--- DATA FOR THIS TASK Enclosed Below ---

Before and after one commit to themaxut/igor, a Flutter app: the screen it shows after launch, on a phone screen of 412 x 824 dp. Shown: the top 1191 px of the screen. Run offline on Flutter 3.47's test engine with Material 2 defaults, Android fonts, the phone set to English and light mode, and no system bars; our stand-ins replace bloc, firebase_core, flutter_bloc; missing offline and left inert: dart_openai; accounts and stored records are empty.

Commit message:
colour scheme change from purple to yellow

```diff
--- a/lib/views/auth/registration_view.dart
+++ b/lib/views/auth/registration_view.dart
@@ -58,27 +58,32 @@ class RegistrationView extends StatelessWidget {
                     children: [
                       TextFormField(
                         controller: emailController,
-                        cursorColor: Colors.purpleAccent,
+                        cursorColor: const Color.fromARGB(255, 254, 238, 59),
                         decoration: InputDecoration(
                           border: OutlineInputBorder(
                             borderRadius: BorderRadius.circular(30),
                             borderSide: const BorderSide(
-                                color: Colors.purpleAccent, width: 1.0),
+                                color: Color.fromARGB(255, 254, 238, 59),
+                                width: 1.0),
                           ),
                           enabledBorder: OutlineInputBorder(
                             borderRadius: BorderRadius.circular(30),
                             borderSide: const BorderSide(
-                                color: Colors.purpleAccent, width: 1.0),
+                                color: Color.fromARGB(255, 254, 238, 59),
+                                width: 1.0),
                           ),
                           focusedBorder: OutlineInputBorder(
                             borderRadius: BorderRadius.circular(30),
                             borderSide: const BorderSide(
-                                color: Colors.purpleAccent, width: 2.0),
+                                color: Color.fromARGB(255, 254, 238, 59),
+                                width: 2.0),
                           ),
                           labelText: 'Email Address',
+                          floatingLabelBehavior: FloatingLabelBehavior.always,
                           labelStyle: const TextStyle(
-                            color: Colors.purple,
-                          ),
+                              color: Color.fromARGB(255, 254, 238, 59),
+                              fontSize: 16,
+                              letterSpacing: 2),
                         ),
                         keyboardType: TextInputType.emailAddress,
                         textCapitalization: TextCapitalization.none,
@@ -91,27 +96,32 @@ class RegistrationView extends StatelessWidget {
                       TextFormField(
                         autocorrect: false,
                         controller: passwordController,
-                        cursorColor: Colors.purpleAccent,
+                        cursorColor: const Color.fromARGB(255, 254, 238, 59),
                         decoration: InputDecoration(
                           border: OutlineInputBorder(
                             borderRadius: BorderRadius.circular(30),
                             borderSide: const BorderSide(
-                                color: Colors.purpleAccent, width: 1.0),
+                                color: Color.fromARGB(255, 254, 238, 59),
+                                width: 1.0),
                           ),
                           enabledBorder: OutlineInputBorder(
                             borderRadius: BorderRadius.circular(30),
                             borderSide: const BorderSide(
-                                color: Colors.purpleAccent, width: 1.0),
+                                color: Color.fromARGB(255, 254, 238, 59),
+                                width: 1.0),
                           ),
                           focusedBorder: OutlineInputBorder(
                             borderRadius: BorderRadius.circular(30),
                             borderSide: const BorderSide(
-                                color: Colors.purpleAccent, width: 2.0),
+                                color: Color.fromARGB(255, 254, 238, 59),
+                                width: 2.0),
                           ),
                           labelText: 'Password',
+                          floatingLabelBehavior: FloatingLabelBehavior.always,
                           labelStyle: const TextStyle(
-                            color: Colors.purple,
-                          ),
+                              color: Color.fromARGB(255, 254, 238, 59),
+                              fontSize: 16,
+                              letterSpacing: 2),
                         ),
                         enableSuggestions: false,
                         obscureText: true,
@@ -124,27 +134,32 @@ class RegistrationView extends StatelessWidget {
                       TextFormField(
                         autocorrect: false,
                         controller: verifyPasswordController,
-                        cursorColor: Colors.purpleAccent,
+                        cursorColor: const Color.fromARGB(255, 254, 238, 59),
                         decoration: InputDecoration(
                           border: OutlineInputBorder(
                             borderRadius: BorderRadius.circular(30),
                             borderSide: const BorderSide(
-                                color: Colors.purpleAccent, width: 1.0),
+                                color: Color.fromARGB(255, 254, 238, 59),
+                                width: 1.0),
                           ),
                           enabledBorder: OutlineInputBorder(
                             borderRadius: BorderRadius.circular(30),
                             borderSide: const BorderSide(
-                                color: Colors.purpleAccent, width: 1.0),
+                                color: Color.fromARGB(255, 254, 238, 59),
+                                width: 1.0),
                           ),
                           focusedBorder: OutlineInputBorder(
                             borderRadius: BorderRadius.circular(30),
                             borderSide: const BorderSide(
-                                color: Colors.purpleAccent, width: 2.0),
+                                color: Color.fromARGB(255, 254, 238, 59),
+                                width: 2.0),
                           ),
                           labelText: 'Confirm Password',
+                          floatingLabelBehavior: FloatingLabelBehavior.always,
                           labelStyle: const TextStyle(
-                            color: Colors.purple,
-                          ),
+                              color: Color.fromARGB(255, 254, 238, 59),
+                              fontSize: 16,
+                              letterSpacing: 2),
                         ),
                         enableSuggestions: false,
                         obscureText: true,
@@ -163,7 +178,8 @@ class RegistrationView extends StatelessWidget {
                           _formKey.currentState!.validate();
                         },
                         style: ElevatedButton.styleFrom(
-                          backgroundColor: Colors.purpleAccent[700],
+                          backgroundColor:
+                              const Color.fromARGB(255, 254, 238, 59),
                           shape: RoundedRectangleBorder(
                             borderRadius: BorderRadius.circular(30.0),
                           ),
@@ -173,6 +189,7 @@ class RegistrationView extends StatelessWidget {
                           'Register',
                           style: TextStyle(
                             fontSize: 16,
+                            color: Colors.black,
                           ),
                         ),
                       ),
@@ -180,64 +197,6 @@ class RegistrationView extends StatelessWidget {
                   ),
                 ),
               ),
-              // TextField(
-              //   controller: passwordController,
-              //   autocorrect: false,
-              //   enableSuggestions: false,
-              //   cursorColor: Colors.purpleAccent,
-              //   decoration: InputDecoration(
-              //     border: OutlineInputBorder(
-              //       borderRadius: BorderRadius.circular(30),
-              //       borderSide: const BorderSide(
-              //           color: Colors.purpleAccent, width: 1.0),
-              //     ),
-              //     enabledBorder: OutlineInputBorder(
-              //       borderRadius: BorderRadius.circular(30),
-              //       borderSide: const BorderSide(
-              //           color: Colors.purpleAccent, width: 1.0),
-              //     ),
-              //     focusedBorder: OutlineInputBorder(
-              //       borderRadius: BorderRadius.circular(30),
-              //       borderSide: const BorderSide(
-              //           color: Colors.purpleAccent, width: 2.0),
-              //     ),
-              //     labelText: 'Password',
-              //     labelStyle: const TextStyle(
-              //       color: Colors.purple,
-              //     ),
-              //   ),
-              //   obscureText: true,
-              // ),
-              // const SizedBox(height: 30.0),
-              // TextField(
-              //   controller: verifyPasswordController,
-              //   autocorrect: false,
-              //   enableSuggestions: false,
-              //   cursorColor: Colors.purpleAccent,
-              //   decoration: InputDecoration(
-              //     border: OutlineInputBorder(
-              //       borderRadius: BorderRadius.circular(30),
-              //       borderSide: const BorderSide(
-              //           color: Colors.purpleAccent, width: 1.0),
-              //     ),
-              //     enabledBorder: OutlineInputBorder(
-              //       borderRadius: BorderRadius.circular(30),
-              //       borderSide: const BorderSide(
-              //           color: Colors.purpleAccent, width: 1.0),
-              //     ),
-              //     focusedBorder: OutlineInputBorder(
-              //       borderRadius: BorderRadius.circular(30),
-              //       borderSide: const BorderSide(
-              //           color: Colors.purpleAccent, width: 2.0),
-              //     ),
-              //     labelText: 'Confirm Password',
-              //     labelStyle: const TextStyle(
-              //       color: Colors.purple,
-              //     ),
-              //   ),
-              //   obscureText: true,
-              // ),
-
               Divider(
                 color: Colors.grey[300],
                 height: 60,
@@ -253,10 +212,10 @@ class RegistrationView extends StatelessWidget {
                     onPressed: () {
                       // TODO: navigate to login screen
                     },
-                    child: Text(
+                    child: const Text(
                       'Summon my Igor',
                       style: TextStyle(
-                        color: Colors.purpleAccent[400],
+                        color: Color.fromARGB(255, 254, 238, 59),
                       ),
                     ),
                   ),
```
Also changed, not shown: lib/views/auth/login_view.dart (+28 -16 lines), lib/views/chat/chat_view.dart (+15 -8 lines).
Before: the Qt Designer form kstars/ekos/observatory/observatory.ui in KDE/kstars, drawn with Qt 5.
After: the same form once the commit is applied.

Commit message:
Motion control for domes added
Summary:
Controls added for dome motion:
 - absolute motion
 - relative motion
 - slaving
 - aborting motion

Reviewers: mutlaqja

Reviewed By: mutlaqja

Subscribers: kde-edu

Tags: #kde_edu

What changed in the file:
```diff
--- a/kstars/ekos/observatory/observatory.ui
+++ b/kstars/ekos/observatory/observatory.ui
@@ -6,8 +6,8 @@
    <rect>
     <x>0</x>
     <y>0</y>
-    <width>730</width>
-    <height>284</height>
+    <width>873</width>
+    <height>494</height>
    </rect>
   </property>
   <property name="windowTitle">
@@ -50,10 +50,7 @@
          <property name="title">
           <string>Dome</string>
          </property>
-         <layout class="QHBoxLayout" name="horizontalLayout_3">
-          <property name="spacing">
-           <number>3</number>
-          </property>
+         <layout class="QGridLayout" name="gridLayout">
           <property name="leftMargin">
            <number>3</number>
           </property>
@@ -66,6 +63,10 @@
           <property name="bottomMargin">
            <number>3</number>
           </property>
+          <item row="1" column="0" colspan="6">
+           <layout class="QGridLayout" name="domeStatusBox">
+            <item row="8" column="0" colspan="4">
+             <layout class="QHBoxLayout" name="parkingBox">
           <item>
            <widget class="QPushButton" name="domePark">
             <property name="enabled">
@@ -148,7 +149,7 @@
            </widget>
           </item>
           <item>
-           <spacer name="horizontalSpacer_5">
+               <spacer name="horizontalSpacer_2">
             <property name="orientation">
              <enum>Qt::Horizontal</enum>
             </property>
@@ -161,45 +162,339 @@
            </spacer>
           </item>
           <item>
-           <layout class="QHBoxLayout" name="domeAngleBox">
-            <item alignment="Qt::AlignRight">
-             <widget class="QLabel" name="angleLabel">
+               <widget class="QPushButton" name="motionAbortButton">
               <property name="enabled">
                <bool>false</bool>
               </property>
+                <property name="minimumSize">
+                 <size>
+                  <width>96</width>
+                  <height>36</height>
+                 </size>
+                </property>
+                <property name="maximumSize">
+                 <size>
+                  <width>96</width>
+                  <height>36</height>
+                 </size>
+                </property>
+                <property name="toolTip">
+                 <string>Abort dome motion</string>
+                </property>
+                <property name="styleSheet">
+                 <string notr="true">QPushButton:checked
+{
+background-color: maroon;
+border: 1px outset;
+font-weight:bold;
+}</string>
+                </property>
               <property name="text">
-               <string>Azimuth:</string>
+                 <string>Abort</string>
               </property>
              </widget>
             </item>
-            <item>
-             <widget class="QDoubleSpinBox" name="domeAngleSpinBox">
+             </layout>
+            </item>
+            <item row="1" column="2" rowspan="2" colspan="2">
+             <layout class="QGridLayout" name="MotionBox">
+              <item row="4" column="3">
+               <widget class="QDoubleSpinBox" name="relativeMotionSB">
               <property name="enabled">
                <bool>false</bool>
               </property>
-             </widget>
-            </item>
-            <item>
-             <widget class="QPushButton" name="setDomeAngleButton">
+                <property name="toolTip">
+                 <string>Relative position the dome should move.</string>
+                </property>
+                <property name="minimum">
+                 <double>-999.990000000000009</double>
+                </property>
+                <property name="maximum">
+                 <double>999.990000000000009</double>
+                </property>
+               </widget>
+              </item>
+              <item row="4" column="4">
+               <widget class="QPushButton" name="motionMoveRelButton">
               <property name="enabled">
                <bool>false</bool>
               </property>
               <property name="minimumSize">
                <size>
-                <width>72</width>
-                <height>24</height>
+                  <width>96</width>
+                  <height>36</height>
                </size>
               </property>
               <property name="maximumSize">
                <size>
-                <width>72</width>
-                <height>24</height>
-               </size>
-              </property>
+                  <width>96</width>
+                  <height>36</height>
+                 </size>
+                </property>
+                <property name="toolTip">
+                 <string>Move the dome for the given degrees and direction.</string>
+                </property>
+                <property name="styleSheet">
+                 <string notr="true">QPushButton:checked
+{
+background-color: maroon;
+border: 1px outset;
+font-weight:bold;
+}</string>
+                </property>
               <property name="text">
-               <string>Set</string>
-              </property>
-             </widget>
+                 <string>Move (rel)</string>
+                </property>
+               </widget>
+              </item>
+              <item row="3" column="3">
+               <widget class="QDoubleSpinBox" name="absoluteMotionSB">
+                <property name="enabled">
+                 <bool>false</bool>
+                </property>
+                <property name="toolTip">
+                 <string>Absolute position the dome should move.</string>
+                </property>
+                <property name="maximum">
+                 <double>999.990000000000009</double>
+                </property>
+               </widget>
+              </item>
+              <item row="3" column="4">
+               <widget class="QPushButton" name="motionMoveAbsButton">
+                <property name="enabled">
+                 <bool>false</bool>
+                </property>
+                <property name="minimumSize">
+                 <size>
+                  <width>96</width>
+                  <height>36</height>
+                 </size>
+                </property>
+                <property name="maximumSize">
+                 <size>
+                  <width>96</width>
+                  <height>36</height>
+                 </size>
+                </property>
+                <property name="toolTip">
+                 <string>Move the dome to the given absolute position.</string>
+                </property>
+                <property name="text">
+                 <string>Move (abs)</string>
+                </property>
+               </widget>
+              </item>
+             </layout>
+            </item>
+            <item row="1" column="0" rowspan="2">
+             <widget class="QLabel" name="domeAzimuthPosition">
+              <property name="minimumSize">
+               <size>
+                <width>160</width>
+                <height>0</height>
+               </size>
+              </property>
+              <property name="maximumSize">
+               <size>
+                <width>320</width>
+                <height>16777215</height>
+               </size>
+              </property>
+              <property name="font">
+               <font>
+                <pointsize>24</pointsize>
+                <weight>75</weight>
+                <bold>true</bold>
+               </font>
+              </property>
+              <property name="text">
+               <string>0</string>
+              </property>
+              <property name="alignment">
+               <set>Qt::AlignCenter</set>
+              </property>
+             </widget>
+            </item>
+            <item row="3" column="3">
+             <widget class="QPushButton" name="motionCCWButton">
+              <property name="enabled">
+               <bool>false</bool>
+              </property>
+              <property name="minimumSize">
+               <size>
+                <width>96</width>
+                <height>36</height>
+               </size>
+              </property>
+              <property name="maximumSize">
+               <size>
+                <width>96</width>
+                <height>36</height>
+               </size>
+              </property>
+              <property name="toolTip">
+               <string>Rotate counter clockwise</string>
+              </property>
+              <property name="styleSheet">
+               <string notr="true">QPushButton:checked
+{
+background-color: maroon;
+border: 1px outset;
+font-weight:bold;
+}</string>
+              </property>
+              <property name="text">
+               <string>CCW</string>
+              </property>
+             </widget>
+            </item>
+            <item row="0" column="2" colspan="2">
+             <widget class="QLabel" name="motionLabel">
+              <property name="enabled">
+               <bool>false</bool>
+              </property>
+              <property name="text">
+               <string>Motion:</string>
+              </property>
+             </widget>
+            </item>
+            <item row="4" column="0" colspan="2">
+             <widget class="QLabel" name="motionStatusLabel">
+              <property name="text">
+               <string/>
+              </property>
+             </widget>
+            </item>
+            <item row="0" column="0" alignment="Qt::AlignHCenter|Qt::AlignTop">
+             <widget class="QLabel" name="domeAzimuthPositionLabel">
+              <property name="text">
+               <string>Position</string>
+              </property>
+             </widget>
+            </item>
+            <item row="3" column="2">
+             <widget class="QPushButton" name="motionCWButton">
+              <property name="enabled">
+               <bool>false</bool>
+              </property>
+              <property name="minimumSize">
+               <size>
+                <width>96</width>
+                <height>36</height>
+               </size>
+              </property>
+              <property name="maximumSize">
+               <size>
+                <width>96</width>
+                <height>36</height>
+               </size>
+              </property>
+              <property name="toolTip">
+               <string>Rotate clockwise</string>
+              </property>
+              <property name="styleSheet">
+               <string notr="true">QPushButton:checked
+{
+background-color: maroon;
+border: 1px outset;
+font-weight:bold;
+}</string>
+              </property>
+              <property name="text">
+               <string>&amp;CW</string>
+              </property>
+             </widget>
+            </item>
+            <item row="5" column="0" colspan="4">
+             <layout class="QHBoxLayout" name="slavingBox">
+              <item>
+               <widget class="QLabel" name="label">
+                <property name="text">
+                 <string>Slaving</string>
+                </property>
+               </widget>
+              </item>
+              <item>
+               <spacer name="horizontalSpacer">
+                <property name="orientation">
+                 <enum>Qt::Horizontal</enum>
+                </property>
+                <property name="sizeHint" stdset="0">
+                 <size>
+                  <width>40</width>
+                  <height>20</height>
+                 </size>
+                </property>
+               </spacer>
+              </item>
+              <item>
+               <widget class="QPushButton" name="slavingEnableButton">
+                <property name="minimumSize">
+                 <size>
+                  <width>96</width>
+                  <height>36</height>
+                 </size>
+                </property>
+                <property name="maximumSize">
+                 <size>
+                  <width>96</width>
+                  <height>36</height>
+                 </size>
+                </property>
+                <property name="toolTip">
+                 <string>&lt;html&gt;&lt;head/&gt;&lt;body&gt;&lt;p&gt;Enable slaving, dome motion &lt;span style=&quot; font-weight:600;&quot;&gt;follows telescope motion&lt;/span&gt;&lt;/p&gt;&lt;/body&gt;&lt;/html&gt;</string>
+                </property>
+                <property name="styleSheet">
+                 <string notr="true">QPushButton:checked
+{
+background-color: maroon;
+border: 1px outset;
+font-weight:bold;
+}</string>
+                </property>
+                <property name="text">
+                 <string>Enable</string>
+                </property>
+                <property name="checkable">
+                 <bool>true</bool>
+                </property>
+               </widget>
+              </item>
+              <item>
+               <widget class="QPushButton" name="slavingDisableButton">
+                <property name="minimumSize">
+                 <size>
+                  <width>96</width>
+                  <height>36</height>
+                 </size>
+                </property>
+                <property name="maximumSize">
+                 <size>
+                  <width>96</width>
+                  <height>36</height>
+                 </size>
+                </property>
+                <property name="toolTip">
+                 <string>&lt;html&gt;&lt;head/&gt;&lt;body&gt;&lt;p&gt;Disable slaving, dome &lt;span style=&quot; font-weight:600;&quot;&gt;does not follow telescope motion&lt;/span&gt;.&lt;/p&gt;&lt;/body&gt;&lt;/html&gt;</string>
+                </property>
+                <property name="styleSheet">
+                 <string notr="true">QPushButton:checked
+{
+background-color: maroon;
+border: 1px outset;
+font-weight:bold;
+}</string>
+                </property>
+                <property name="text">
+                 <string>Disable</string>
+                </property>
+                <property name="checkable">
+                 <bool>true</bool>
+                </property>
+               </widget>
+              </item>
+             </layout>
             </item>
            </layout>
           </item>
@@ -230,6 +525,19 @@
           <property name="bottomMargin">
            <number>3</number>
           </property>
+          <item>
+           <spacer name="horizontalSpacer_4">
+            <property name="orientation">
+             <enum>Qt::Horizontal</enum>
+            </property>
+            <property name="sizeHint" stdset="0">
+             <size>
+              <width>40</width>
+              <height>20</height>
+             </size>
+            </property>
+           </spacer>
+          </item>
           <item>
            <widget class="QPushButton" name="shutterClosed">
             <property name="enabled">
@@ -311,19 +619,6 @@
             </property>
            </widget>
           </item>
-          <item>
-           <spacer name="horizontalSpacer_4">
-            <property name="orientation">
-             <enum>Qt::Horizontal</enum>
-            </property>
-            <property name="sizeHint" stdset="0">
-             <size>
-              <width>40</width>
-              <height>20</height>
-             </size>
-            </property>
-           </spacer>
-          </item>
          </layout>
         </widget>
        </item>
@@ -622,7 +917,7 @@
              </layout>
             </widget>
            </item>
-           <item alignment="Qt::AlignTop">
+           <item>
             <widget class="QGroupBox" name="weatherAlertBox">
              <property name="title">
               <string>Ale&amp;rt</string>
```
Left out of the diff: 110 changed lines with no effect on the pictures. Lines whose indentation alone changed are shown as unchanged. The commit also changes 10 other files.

--- End of Enclosed DATA FOR THIS TASK ---

- [WHAT NEEDS TO BE DONE]:
Could you find every line in the records above that contains the word "QDoubleSpinBox" and copy it?

- [RESPONSE AREA]:
-             <widget class="QDoubleSpinBox" name="domeAngleSpinBox">
+               <widget class="QDoubleSpinBox" name="relativeMotionSB">
+               <widget class="QDoubleSpinBox" name="absoluteMotionSB">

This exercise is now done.